**Task details:** Present each line of the entries below that holds the word "category".

(Records from a data source)
□ □ □ □ □

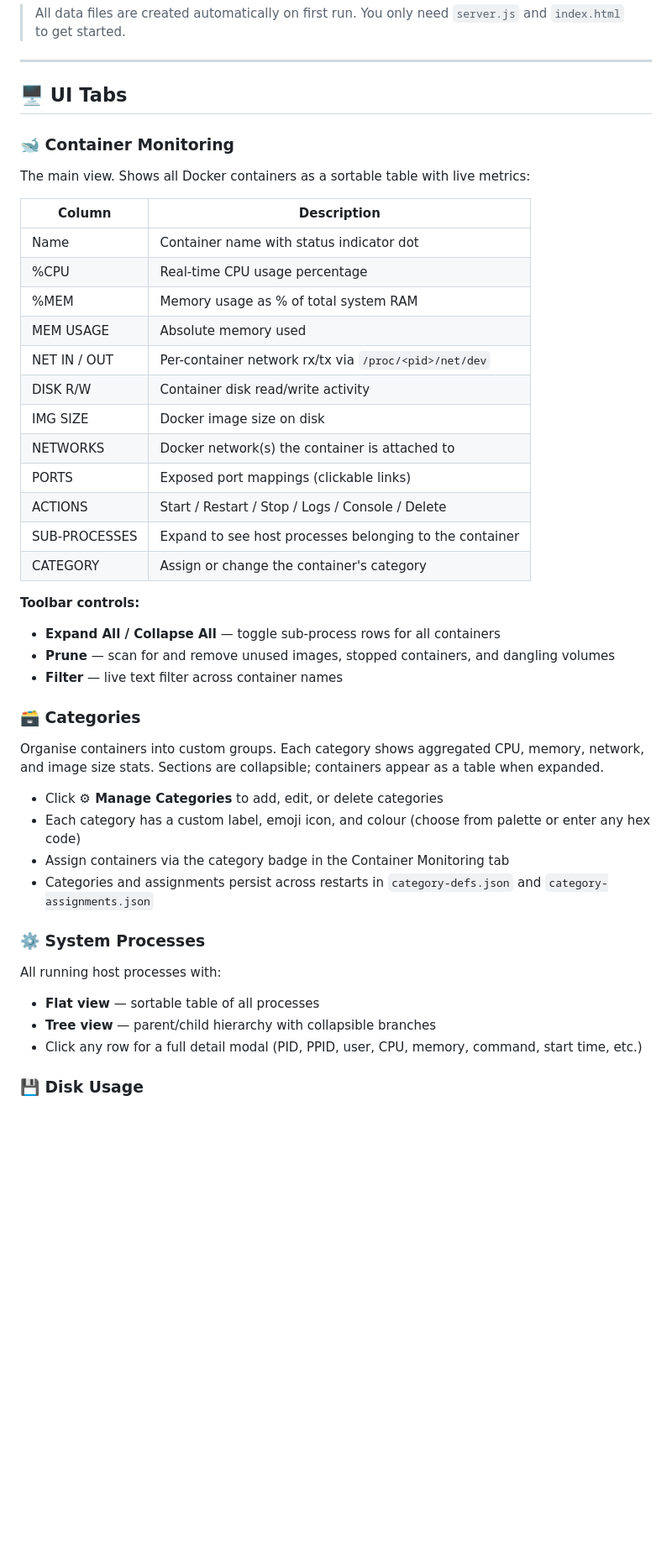
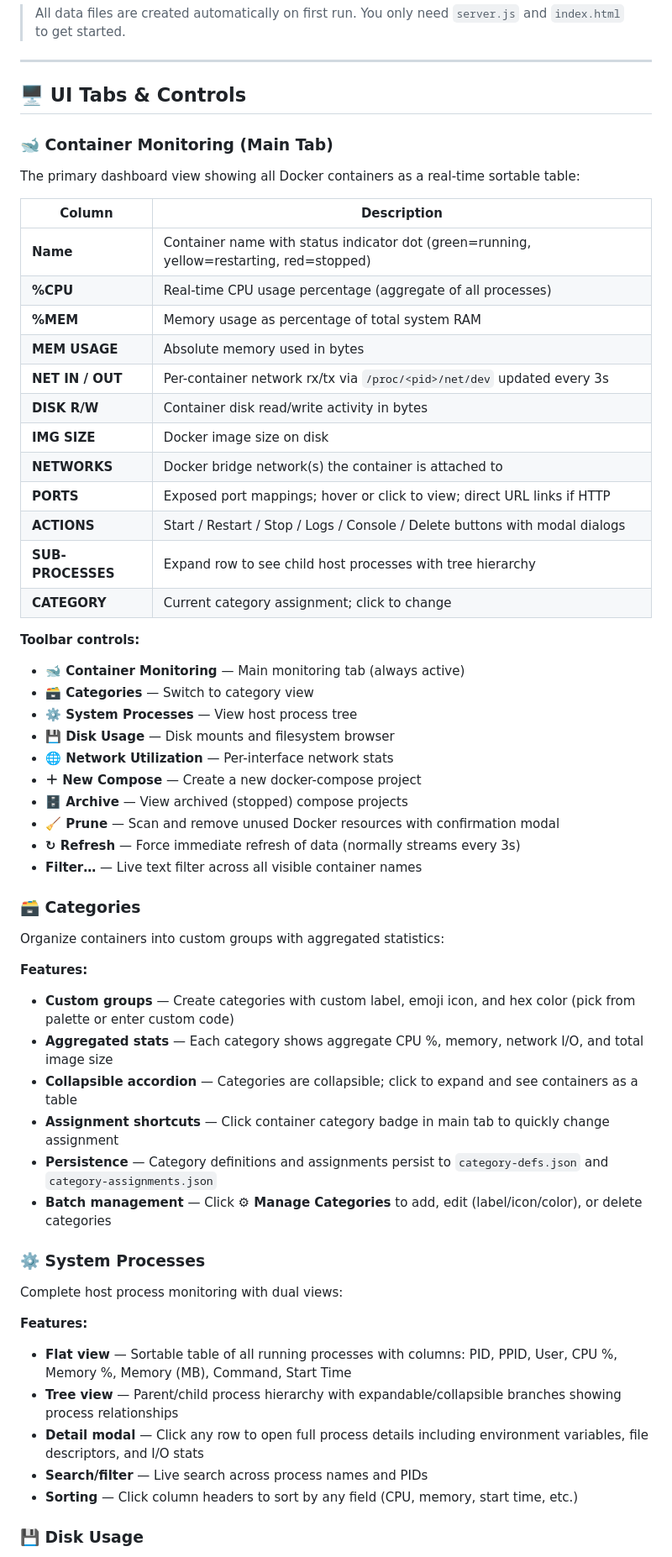
Before and after one commit to ssadun/nas-monitor, a Markdown page: README.md, the part around one of its changes. Shown at 84% size. GitHub-like rendering; blank space fills up the shorter version.

```diff
--- a/README.md
+++ b/README.md
@@ -114,43 +125,57 @@ nas-monitor/
 
 ---
 
-## 🖥️ UI Tabs
+## 🖥️ UI Tabs & Controls
 
-### 🐋 Container Monitoring
-The main view. Shows all Docker containers as a sortable table with live metrics:
+### 🐋 Container Monitoring (Main Tab)
+The primary dashboard view showing all Docker containers as a real-time sortable table:
 
 | Column | Description |
 |---|---|
-| Name | Container name with status indicator dot |
-| %CPU | Real-time CPU usage percentage |
-| %MEM | Memory usage as % of total system RAM |
-| MEM USAGE | Absolute memory used |
-| NET IN / OUT | Per-container network rx/tx via `/proc/<pid>/net/dev` |
-| DISK R/W | Container disk read/write activity |
-| IMG SIZE | Docker image size on disk |
-| NETWORKS | Docker network(s) the container is attached to |
-| PORTS | Exposed port mappings (clickable links) |
-| ACTIONS | Start / Restart / Stop / Logs / Console / Delete |
-| SUB-PROCESSES | Expand to see host processes belonging to the container |
-| CATEGORY | Assign or change the container's category |
+| **Name** | Container name with status indicator dot (green=running, yellow=restarting, red=stopped) |
+| **%CPU** | Real-time CPU usage percentage (aggregate of all processes) |
+| **%MEM** | Memory usage as percentage of total system RAM |
+| **MEM USAGE** | Absolute memory used in bytes |
+| **NET IN / OUT** | Per-container network rx/tx via `/proc/<pid>/net/dev` updated every 3s |
+| **DISK R/W** | Container disk read/write activity in bytes |
+| **IMG SIZE** | Docker image size on disk |
+| **NETWORKS** | Docker bridge network(s) the container is attached to |
+| **PORTS** | Exposed port mappings; hover or click to view; direct URL links if HTTP |
+| **ACTIONS** | Start / Restart / Stop / Logs / Console / Delete buttons with modal dialogs |
+| **SUB-PROCESSES** | Expand row to see child host processes with tree hierarchy |
+| **CATEGORY** | Current category assignment; click to change |
 
 **Toolbar controls:**
-- **Expand All / Collapse All** — toggle sub-process rows for all containers
-- **Prune** — scan for and remove unused images, stopped containers, and dangling volumes
-- **Filter** — live text filter across container names
+- **🐋 Container Monitoring** — Main monitoring tab (always active)
+- **🗃️ Categories** — Switch to category view
+- **⚙️ System Processes** — View host process tree
+- **💾 Disk Usage** — Disk mounts and filesystem browser
+- **🌐 Network Utilization** — Per-interface network stats
+- **＋ New Compose** — Create a new docker-compose project
+- **🗄 Archive** — View archived (stopped) compose projects
+- **🧹 Prune** — Scan and remove unused Docker resources with confirmation modal
+- **↻ Refresh** — Force immediate refresh of data (normally streams every 3s)
+- **Filter…** — Live text filter across all visible container names
 
 ### 🗃️ Categories
-Organise containers into custom groups. Each category shows aggregated CPU, memory, network, and image size stats. Sections are collapsible; containers appear as a table when expanded.
+Organize containers into custom groups with aggregated statistics:
 
-- Click **⚙ Manage Categories** to add, edit, or delete categories
-- Each category has a custom label, emoji icon, and colour (choose from palette or enter any hex code)
-- Assign containers via the category badge in the Container Monitoring tab
-- Categories and assignments persist across restarts in `category-defs.json` and `category-assignments.json`
+**Features:**
+- **Custom groups** — Create categories with custom label, emoji icon, and hex color (pick from palette or enter custom code)
+- **Aggregated stats** — Each category shows aggregate CPU %, memory, network I/O, and total image size
+- **Collapsible accordion** — Categories are collapsible; click to expand and see containers as a table
+- **Assignment shortcuts** — Click container category badge in main tab to quickly change assignment
+- **Persistence** — Category definitions and assignments persist to `category-defs.json` and `category-assignments.json`
+- **Batch management** — Click **⚙ Manage Categories** to add, edit (label/icon/color), or delete categories
 
 ### ⚙️ System Processes
-All running host processes with:
-- **Flat view** — sortable table of all processes
-- **Tree view** — parent/child hierarchy with collapsible branches
-- Click any row for a full detail modal (PID, PPID, user, CPU, memory, command, start time, etc.)
+Complete host process monitoring with dual views:
+
+**Features:**
+- **Flat view** — Sortable table of all running processes with columns: PID, PPID, User, CPU %, Memory %, Memory (MB), Command, Start Time
+- **Tree view** — Parent/child process hierarchy with expandable/collapsible branches showing process relationships
+- **Detail modal** — Click any row to open full process details including environment variables, file descriptors, and I/O stats
+- **Search/filter** — Live search across process names and PIDs
+- **Sorting** — Click column headers to sort by any field (CPU, memory, start time, etc.)
 
 ### 💾 Disk Usage
```
Also changed, not shown: other parts of README.md (+90 -30 lines).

□ □ □ □ □

**Task answer:**
-| CATEGORY | Assign or change the container's category |
+| **CATEGORY** | Current category assignment; click to change |
+- **🗃️ Categories** — Switch to category view
-Organise containers into custom groups. Each category shows aggregated CPU, memory, network, and image size stats. Sections are collapsible; containers appear as a table when expanded.
-- Each category has a custom label, emoji icon, and colour (choose from palette or enter any hex code)
-- Assign containers via the category badge in the Container Monitoring tab
-- Categories and assignments persist across restarts in `category-defs.json` and `category-assignments.json`
+- **Aggregated stats** — Each category shows aggregate CPU %, memory, network I/O, and total image size
+- **Assignment shortcuts** — Click container category badge in main tab to quickly change assignment
+- **Persistence** — Category definitions and assignments persist to `category-defs.json` and `category-assignments.json`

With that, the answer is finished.